WHAT IS EXPECTED:
Look for the word "axis" in the entries and copy each line where it appears.

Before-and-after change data
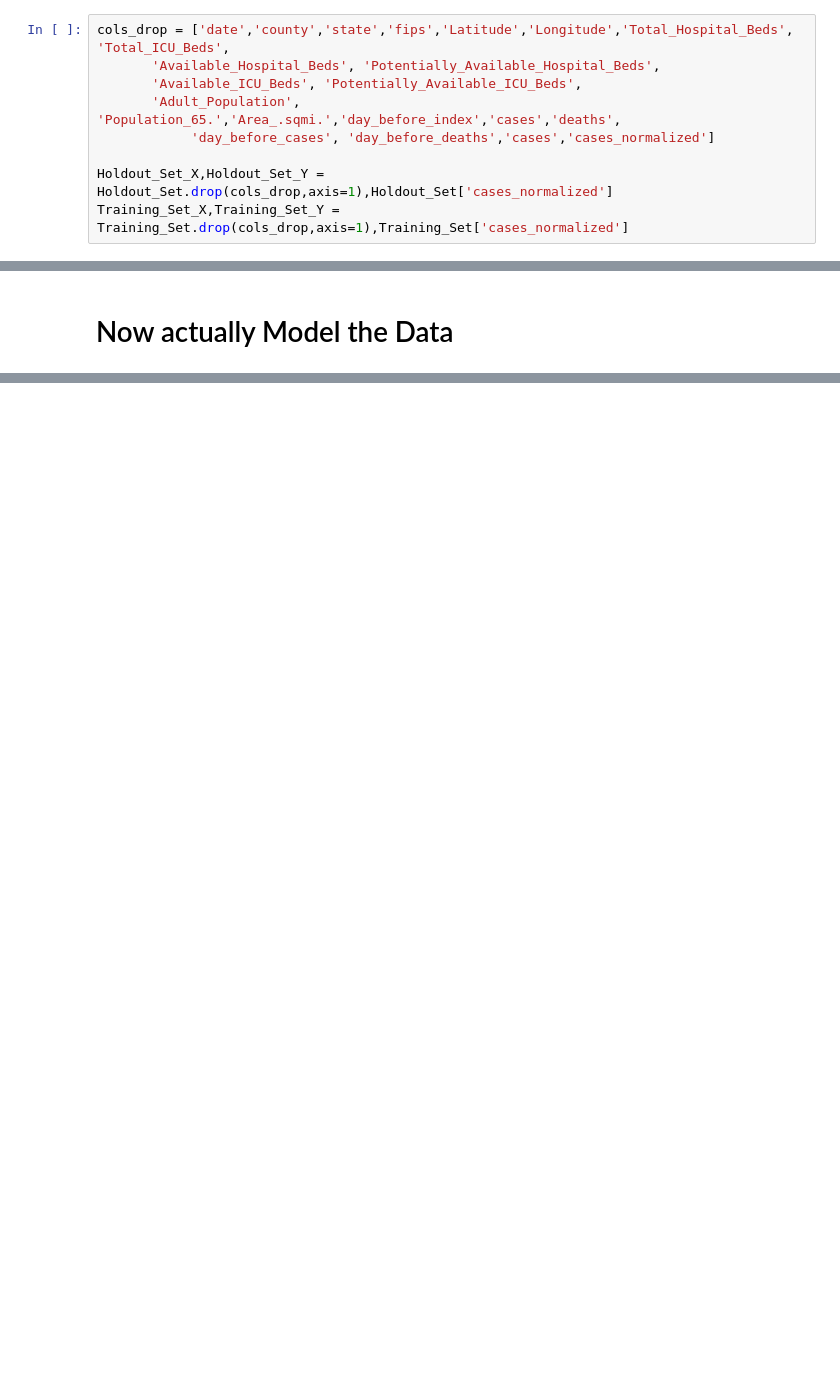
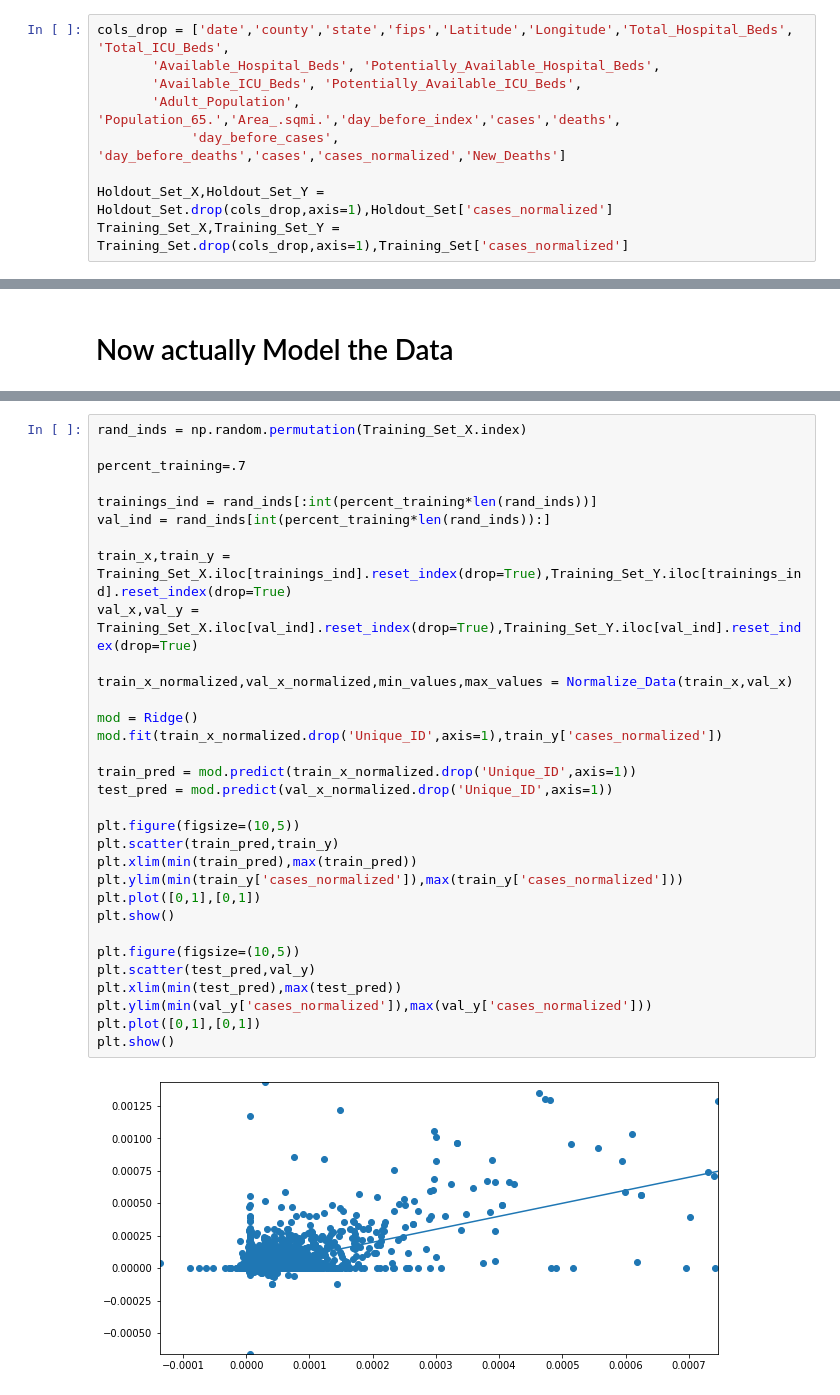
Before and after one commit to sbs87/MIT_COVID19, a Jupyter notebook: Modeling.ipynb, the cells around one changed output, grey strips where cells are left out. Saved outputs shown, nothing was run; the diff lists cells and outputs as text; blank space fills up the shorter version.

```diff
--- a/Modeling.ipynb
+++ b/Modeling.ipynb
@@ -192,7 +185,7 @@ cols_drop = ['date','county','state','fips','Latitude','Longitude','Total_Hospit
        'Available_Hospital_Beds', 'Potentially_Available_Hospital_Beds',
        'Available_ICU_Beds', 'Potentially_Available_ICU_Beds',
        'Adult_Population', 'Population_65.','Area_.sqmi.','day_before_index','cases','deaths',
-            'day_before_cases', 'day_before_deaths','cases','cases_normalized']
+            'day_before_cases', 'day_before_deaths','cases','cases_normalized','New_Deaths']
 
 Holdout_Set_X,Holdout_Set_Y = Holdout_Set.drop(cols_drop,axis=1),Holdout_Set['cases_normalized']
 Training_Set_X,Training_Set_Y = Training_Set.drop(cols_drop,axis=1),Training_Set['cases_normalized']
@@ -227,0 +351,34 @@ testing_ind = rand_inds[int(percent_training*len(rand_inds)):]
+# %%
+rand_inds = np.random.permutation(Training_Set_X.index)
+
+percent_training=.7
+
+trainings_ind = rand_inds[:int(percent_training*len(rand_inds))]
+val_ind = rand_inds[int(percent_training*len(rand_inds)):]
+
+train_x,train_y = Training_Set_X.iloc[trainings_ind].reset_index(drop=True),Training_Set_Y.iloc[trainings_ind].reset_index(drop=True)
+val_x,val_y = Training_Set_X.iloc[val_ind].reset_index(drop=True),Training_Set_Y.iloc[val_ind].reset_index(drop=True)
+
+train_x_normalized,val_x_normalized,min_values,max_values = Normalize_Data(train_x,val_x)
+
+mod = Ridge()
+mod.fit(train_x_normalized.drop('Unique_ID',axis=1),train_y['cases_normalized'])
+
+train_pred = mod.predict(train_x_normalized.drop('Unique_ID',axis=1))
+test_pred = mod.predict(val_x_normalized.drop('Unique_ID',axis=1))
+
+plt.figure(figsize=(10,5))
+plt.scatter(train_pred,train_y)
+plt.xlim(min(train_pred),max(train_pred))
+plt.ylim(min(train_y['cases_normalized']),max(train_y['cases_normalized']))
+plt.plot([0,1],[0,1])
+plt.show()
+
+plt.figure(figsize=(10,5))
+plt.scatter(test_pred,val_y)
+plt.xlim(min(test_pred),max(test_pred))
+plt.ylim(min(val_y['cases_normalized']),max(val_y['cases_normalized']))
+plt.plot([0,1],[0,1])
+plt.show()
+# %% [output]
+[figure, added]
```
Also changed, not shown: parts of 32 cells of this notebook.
--
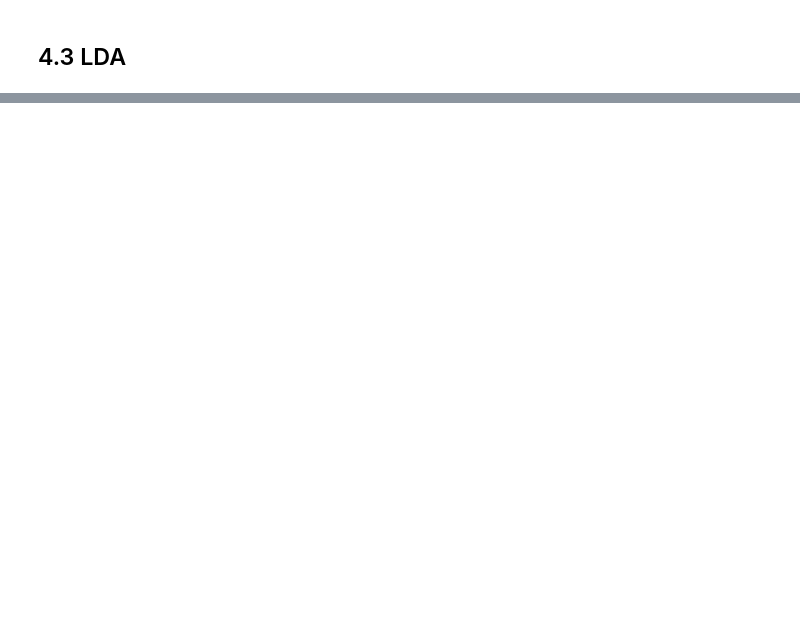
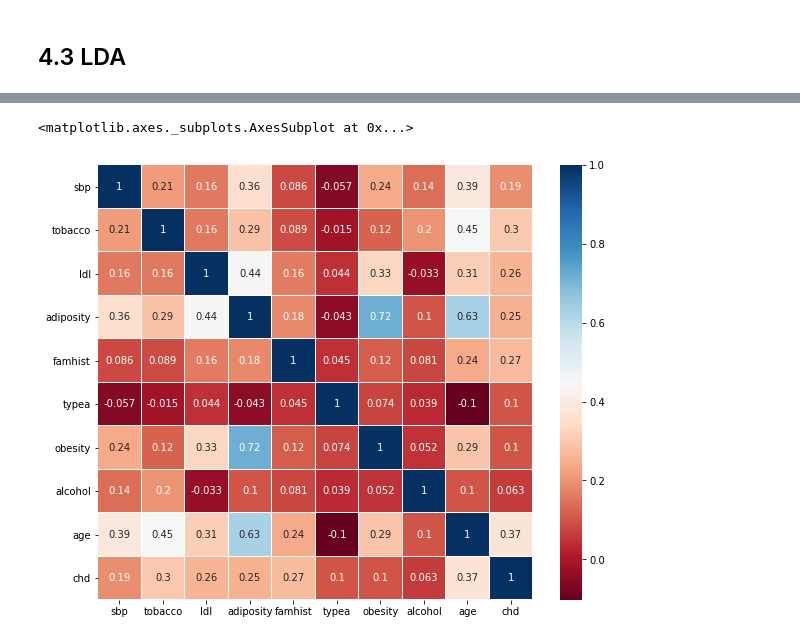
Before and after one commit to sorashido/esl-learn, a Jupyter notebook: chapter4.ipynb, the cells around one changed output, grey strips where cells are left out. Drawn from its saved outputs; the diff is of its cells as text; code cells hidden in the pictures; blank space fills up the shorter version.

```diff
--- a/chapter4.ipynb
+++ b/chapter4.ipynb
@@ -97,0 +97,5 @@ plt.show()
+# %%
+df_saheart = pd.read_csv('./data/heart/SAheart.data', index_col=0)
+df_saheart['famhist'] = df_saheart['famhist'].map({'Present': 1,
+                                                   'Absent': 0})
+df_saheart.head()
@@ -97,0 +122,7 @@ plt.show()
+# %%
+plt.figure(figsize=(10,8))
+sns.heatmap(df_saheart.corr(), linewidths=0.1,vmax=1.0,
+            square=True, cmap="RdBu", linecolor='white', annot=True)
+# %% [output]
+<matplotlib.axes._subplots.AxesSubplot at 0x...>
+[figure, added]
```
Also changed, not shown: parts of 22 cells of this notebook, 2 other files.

SOLUTION TO THIS TASK:
 Holdout_Set_X,Holdout_Set_Y = Holdout_Set.drop(cols_drop,axis=1),Holdout_Set['cases_normalized']
 Training_Set_X,Training_Set_Y = Training_Set.drop(cols_drop,axis=1),Training_Set['cases_normalized']
+mod.fit(train_x_normalized.drop('Unique_ID',axis=1),train_y['cases_normalized'])
+train_pred = mod.predict(train_x_normalized.drop('Unique_ID',axis=1))
+test_pred = mod.predict(val_x_normalized.drop('Unique_ID',axis=1))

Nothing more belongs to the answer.